* PROMPT *
Word for word, retype the lines from the one containing "Boot Linux on CPU0" to the last line of the data below, both ends included.

Change detection data
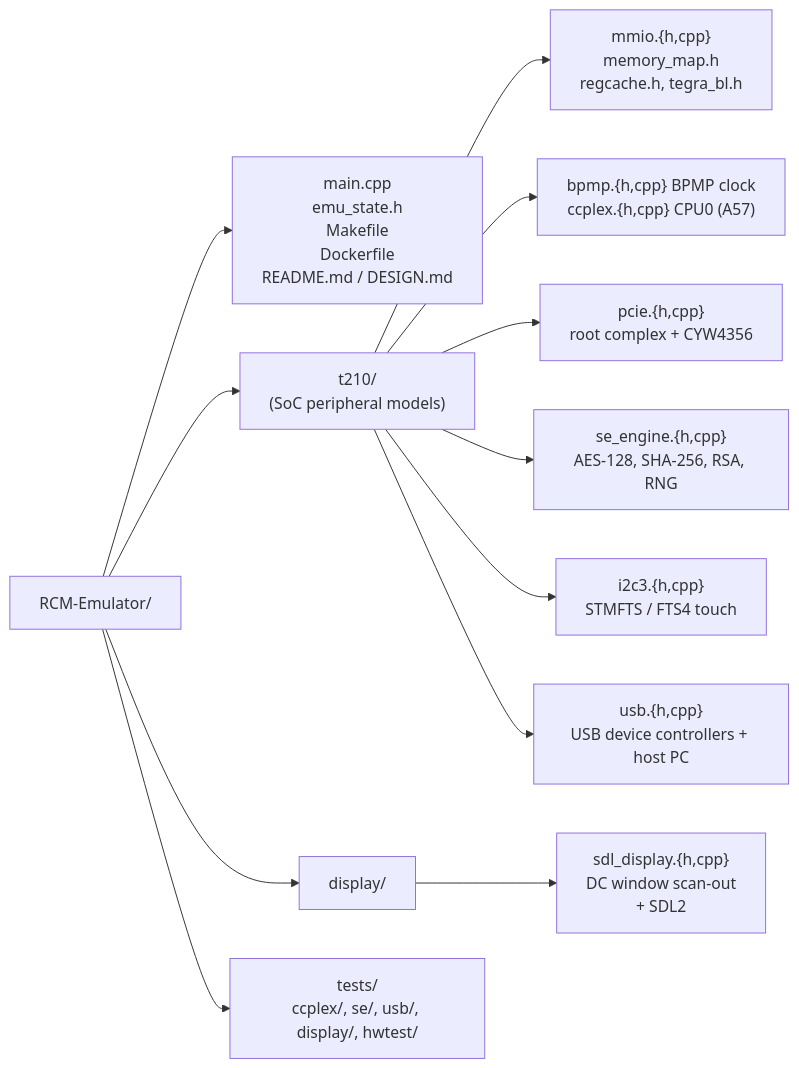
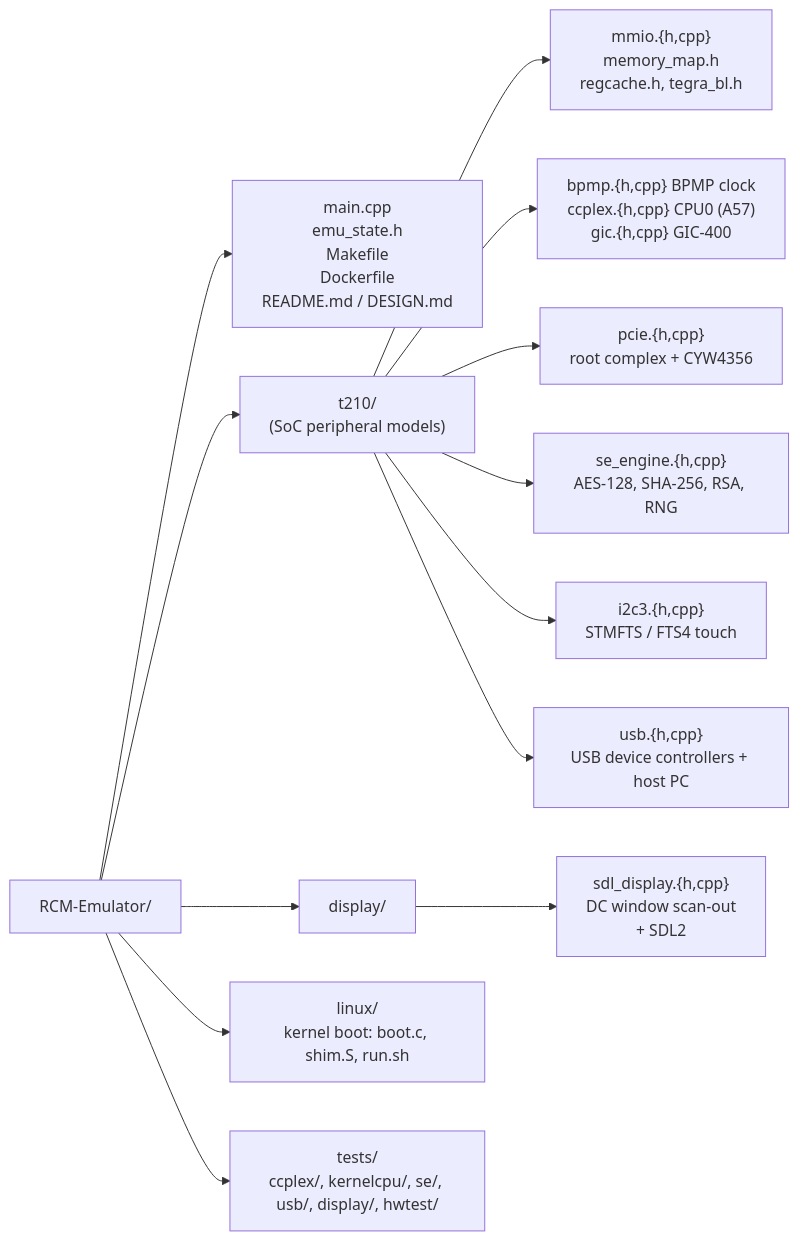
Before and after one commit to Creased/RCM-Emulator: the diagram in README.md, drawn with Mermaid. The commit also changed other lines of this file and 20 other files, not shown here.

Commit message:
Boot Linux on CPU0

````diff
--- a/README.md
+++ b/README.md
@@ -331,17 +374,18 @@
 ```mermaid
 flowchart LR
     root["RCM-Emulator/"]
     root --> top["main.cpp<br/>emu_state.h<br/>Makefile<br/>Dockerfile<br/>README.md / DESIGN.md"]
     root --> t210["t210/<br/>(SoC peripheral models)"]
     root --> display["display/"]
-    root --> tests["tests/<br/>ccplex/, se/, usb/, display/, hwtest/"]
+    root --> linux["linux/<br/>kernel boot: boot.c, shim.S, run.sh"]
+    root --> tests["tests/<br/>ccplex/, kernelcpu/, se/, usb/, display/, hwtest/"]
 
     t210 --> mmio["mmio.{h,cpp}<br/>memory_map.h<br/>regcache.h, tegra_bl.h"]
-    t210 --> cpus["bpmp.{h,cpp} BPMP clock<br/>ccplex.{h,cpp} CPU0 (A57)"]
+    t210 --> cpus["bpmp.{h,cpp} BPMP clock<br/>ccplex.{h,cpp} CPU0 (A57)<br/>gic.{h,cpp} GIC-400"]
     t210 --> pcie["pcie.{h,cpp}<br/>root complex + CYW4356"]
     t210 --> se["se_engine.{h,cpp}<br/>AES-128, SHA-256, RSA, RNG"]
     t210 --> i2c["i2c3.{h,cpp}<br/>STMFTS / FTS4 touch"]
     t210 --> usb["usb.{h,cpp}<br/>USB device controllers + host PC"]
 
     display --> sdl["sdl_display.{h,cpp}<br/>DC window scan-out<br/>+ SDL2"]
 ```
````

* OUTPUT BELOW *
Boot Linux on CPU0

````diff
--- a/README.md
+++ b/README.md
@@ -331,17 +374,18 @@
 ```mermaid
 flowchart LR
     root["RCM-Emulator/"]
     root --> top["main.cpp<br/>emu_state.h<br/>Makefile<br/>Dockerfile<br/>README.md / DESIGN.md"]
     root --> t210["t210/<br/>(SoC peripheral models)"]
     root --> display["display/"]
-    root --> tests["tests/<br/>ccplex/, se/, usb/, display/, hwtest/"]
+    root --> linux["linux/<br/>kernel boot: boot.c, shim.S, run.sh"]
+    root --> tests["tests/<br/>ccplex/, kernelcpu/, se/, usb/, display/, hwtest/"]
 
     t210 --> mmio["mmio.{h,cpp}<br/>memory_map.h<br/>regcache.h, tegra_bl.h"]
-    t210 --> cpus["bpmp.{h,cpp} BPMP clock<br/>ccplex.{h,cpp} CPU0 (A57)"]
+    t210 --> cpus["bpmp.{h,cpp} BPMP clock<br/>ccplex.{h,cpp} CPU0 (A57)<br/>gic.{h,cpp} GIC-400"]
     t210 --> pcie["pcie.{h,cpp}<br/>root complex + CYW4356"]
     t210 --> se["se_engine.{h,cpp}<br/>AES-128, SHA-256, RSA, RNG"]
     t210 --> i2c["i2c3.{h,cpp}<br/>STMFTS / FTS4 touch"]
     t210 --> usb["usb.{h,cpp}<br/>USB device controllers + host PC"]
 
     display --> sdl["sdl_display.{h,cpp}<br/>DC window scan-out<br/>+ SDL2"]
 ```
````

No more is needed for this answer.